It was in late 2003 or early 2004, when I was leading retail sales for North America at The Coca Cola Company, when we invited the famous consultant, business adviser, and author Ram Charan to be our keynote speaker at a leadership meeting held in Atlanta. Ram, along with Larry Bossidy, had just released their book “Execution, The art of getting things done” ( and Ram lead a very focused and energetic discussion around the singular concept of “Execution.” At that time the business world I was immersed in was looking for new strategic avenues for growth, thinking that new products, new ad campaigns, new markets, possibly new categories were all the preferred routes for growth. This idea of Ram’s around building a culture of “execution”, literally focusing on the operating system itself and becoming maniacal around measuring and improving a company’s “execution metrics” seemed too simple, or maybe that we “had been there & done that.” Well little did I know that almost ten years later I was digging out my copy of his book and finding it relevant and highly impactful to my business today!

I have been at Bolthouse Farms for almost three years now and I am so proud of this company, our wonderful healthy products, and the amazing team I get to work with every day! We have had a lot of success growing our business broadly over the past three years and I have had the chance to learn and grow in this role in ways I didn’t always anticipate. As a leader when you work with a talented, motivated, and focused team much of your work is done. Well that is my very fortunate truth! In that light, we have reached new heights in parts of our business not by exploring new team configurations, or new categories but by building our “Execution” muscles.

One specific example came to mind recently when we worked on ways of taking a historic successful promotion to new heights. We followed a few simple pathways that you might find helpful in your business:

1) Expand your “expectations” for success. It’s easy to think that your historic successes are “tapped out” and that your focus as a leader should be on the areas not working as well. Not so fast! Take your best performing situations (markets/brands/promotions/etc) and raise your own expectations for success. If it’s been that good in the past, maybe we could/should expect 10%, 20% or even 30% greater performance in the future.

2) Use your “best in class” performance to guide the average. In any situation the average of any performance is made up of high, mid and low performers, the typical “bell curve” reality. We looked inside of this strong performing promotion and looked for the best performing market in the past. With that as a model, we took the actions and practices form that market and started building the playbook for broader translation.

3) Nurture next phase “best in class” performers. Identify solid performing entities (markets/ reps/distributors) that are in the middle of the “bell curve” but that are open to new ideas/thinking/approaches. Use them as pilots to try ideas from your new “playbook” (see #2) and soon you have multiple entities competing to be the very best.

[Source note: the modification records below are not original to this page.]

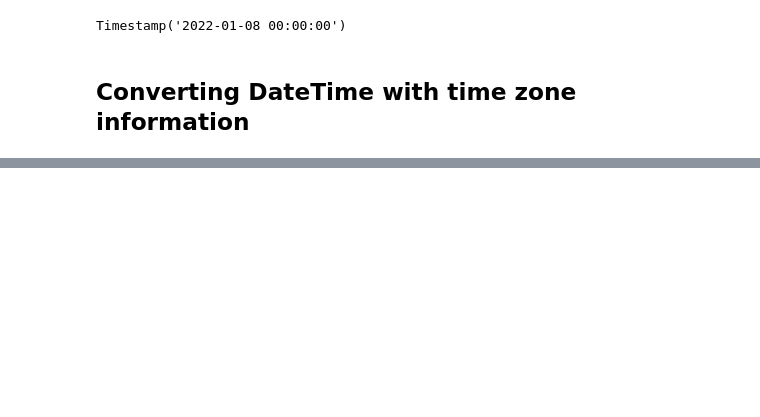
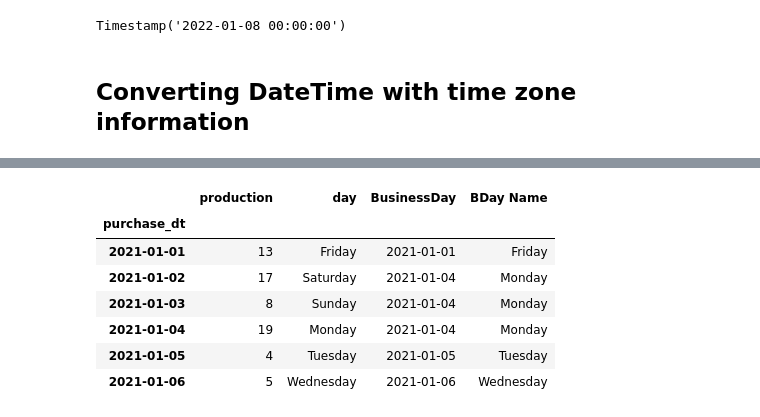
Before and after one commit to LaurbergMJ/TimeSeriesAnalysisWithPythonCookbook, a Jupyter notebook: Ch6.ipynb, the cells around one changed output, grey strips where cells are left out. Cells and saved outputs as stored; diff of their text form; code cells hidden in the pictures; blank space fills up the shorter version.

```diff
--- a/Ch6.ipynb
+++ b/Ch6.ipynb
@@ -305,0 +412,14 @@ Timestamp('2022-01-08 00:00:00')
+# %%
+# Move weekend records to the next business day. Use the pandas.offsets.BDay()
+
+df_new['BusinessDay'] = df_new.index + pd.offsets.BDay(0)
+df_new['BDay Name'] = df_new['BusinessDay'].dt.day_name()
+# %% [output]
+|  | production | day | BusinessDay | BDay Name |
+| purchase_dt |  |  |  |  |
+| 2021-01-01 | 13 | Friday | 2021-01-01 | Friday |
+| 2021-01-02 | 17 | Saturday | 2021-01-04 | Monday |
+| 2021-01-03 | 8 | Sunday | 2021-01-04 | Monday |
+| 2021-01-04 | 19 | Monday | 2021-01-04 | Monday |
+| 2021-01-05 | 4 | Tuesday | 2021-01-05 | Tuesday |
+| 2021-01-06 | 5 | Wednesday | 2021-01-06 | Wednesday |
```
Also changed, not shown: parts of 17 cells of this notebook.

4) Correct the “bottom of the bottom”. Look hard at the very bottom of the “bell curve” and identify the absolutely WORST performing entities (markets/ reps/distributors). Take personal action; get involved to understand the situation and identify the core barriers of success and take actions to correct some of the barriers NOW. Maybe “best in class” is beyond expectations, but for the lowest performing entities, average performance looks great!

While these four ideas or pathways aren’t exactly found in Ram’s book, our focus on core executional principles rings very true to his principles. Through these four simple ideas, we have continued to create new levels of executional success and thus new levels of results for our business!

While it might indicate certain “slowness” in my leadership capabilities that it took me almost ten years to apply his lessons, I am certainly re-energized around the idea that “execution” in itself can be the central strategy for productive marketplace growth. Be careful not to be tempted to look only outside your business for the keys for growth. It’s is my experience that there are tremendous opportunities for growth and success by looking deeply at your execution metrics today and making that focus a core strategy for your business in the future!